The Cotswold Water Park is an excellent birding destination throughout the year; ranging from 20,000 wintering waterbirds, to 21,000 wintering gulls, to vast numbers of breeding warblers along with Nightingales, Little Ringed Plover and Common Tern, there is always something of interest here!
Internationally important for winter waterbirds
Large numbers of nightingale and breeding warblers
Impressive displays of starlings
The Cotswold Water Park Bird Blog
For really up to date sightings and information on what to see where in the Cotswold Water Park, the CWP Bird Blog is a great place to start. Launched in 2006 to promote birding in the CWP and to provide a central repository for birding information for the CWP it highlights what has been seen in recent days and shows which of the 150 lakes are good locations to visit. The Bird Blog is maintained and updated by volunteers – if you have any sightings why not send them in?
© Andy Rouse
Birdwatching in the Cotswold Water Park

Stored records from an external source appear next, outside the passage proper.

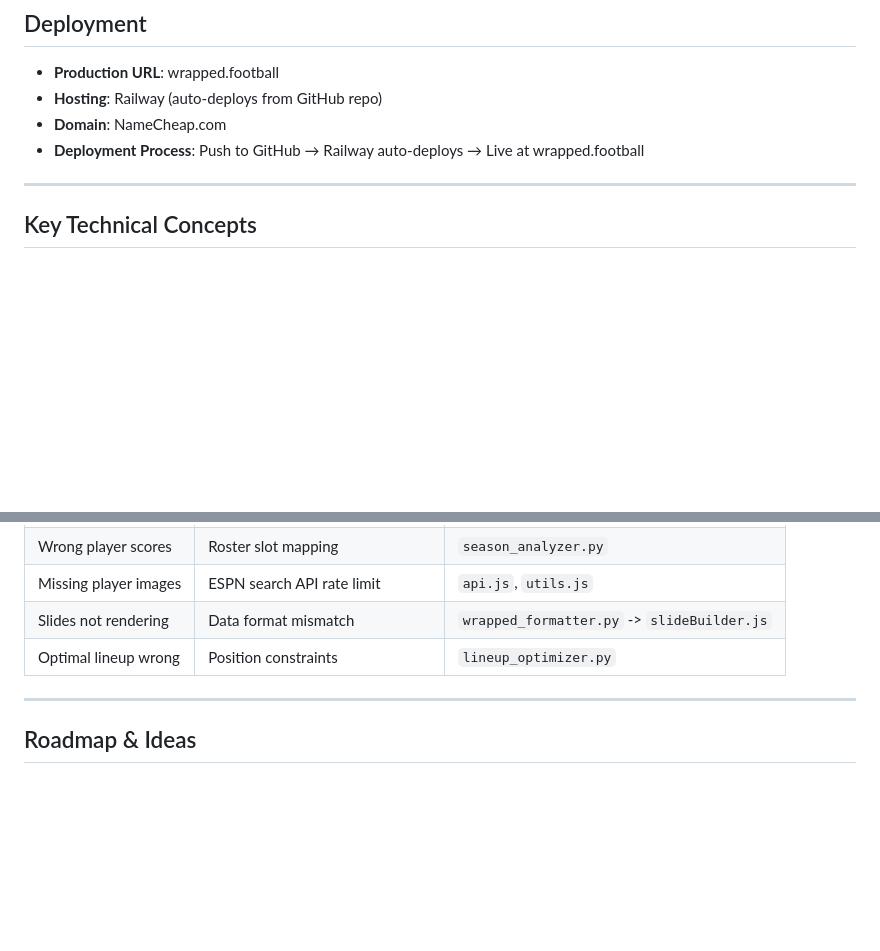
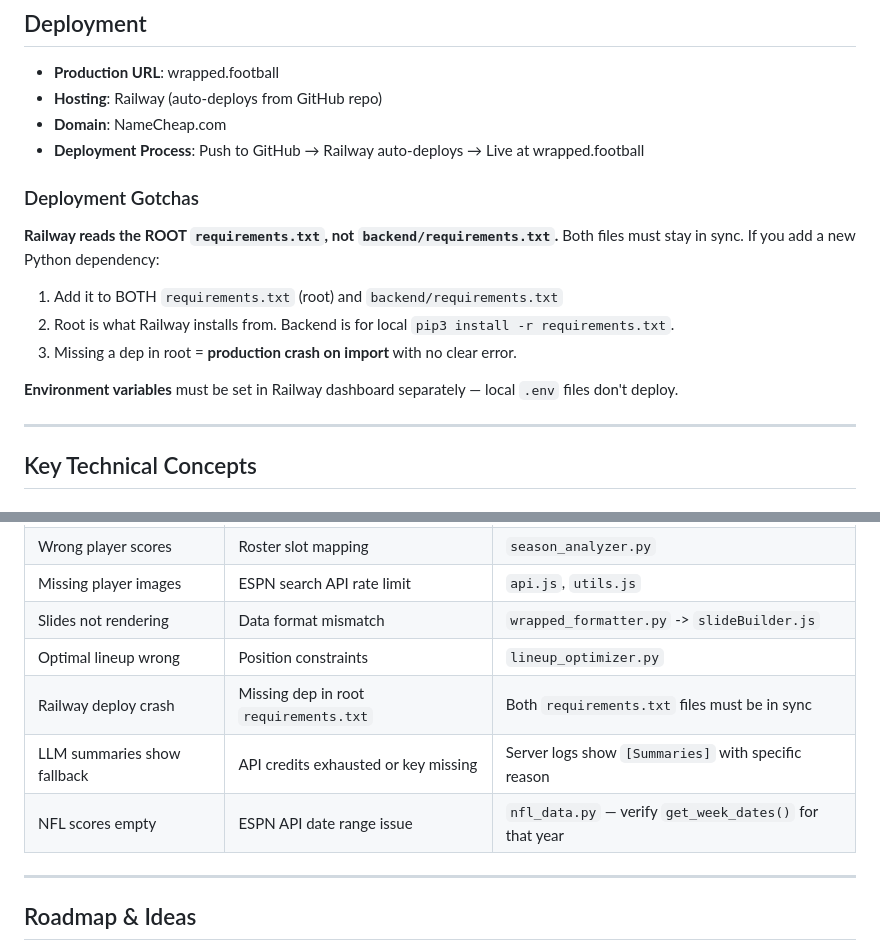
Before and after one commit to willhofner/fantasy-football-wrapped, a Markdown page: CLAUDE.md, 2 parts joined by grey strips. Drawn GitHub-style; blank space fills up the shorter version.

```diff
--- a/CLAUDE.md
+++ b/CLAUDE.md
@@ -224,6 +224,15 @@ League config is passed between pages via URL params (handled by `setup.js` or d
 - **Hosting**: Railway (auto-deploys from GitHub repo)
 - **Domain**: NameCheap.com
 - **Deployment Process**: Push to GitHub → Railway auto-deploys → Live at wrapped.football
+
+### Deployment Gotchas
+
+**Railway reads the ROOT `requirements.txt`, not `backend/requirements.txt`.** Both files must stay in sync. If you add a new Python dependency:
+1. Add it to BOTH `requirements.txt` (root) and `backend/requirements.txt`
+2. Root is what Railway installs from. Backend is for local `pip3 install -r requirements.txt`.
+3. Missing a dep in root = **production crash on import** with no clear error.
+
+**Environment variables** must be set in Railway dashboard separately — local `.env` files don't deploy.
 
 ---
 
@@ -534,6 +543,9 @@ python3 app.py                    # Start server on :5001
 | Missing player images | ESPN search API rate limit | `api.js`, `utils.js` |
 | Slides not rendering | Data format mismatch | `wrapped_formatter.py` -> `slideBuilder.js` |
 | Optimal lineup wrong | Position constraints | `lineup_optimizer.py` |
+| Railway deploy crash | Missing dep in root `requirements.txt` | Both `requirements.txt` files must be in sync |
+| LLM summaries show fallback | API credits exhausted or key missing | Server logs show `[Summaries]` with specific reason |
+| NFL scores empty | ESPN API date range issue | `nfl_data.py` — verify `get_week_dates()` for that year |
 
 ---
 
```
Also changed, not shown: planning/MEETING_NOTES.md (+18 -0 lines), 1 other file.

Due to the central location of the Cotswold Water Park and the vast area of wetland habitats, bird monitoring and ringing studies are showing that this area is an important stop-over for feeding for migrating birds, during both the Spring and the Autumn. Almost anything can turn up, and frequently does!
There are several bird hides from which to see a great variety of birds, but often it is from the public footpaths around the lakes where birdwatchers can get their best sightings. Most of the lakes have numbers, which are used by the birdwatchers to record sightings on the blog, and which are shown on the CWP Access Map – available to download or from the Gateway Centre.
The Cotswold Water Park Trust runs guided walks throughout the year, so keep a look out for details and dates.
Cotswold Water Park Birds leaflet
With such a huge variety of birds visiting and living in the area throughout the year, the Trust has produced seasonal leaflets to help visitors identify some of the species which are special to the Cotswold Water Park. There is also guidance about the best places to see them, but of course nothing in the wild is guaranteed, so it is best to check the Bird Blog as well.
© Richard Tyler
Annual birdwatching highlights
In April and May, warblers and hirundines arrive back in the area along with the Nightingales and Hobbies, often 25 or more, and occasionally with a Red Footed Falcon in tow.
This is a great time for breeding waders such as Little Ringed Plover, Oystercatcher and Lapwing and for large numbers of breeding ducks such as Tufted Duck and Gadwall.
Visit in the Autumn months to experience the sheer number and variety of passage birds migrating through this inland site.
Often the birdwatcher’s preferred season here in the CWP, as there are so few human visitors yet large numbers of wintering waterbirds and gulls.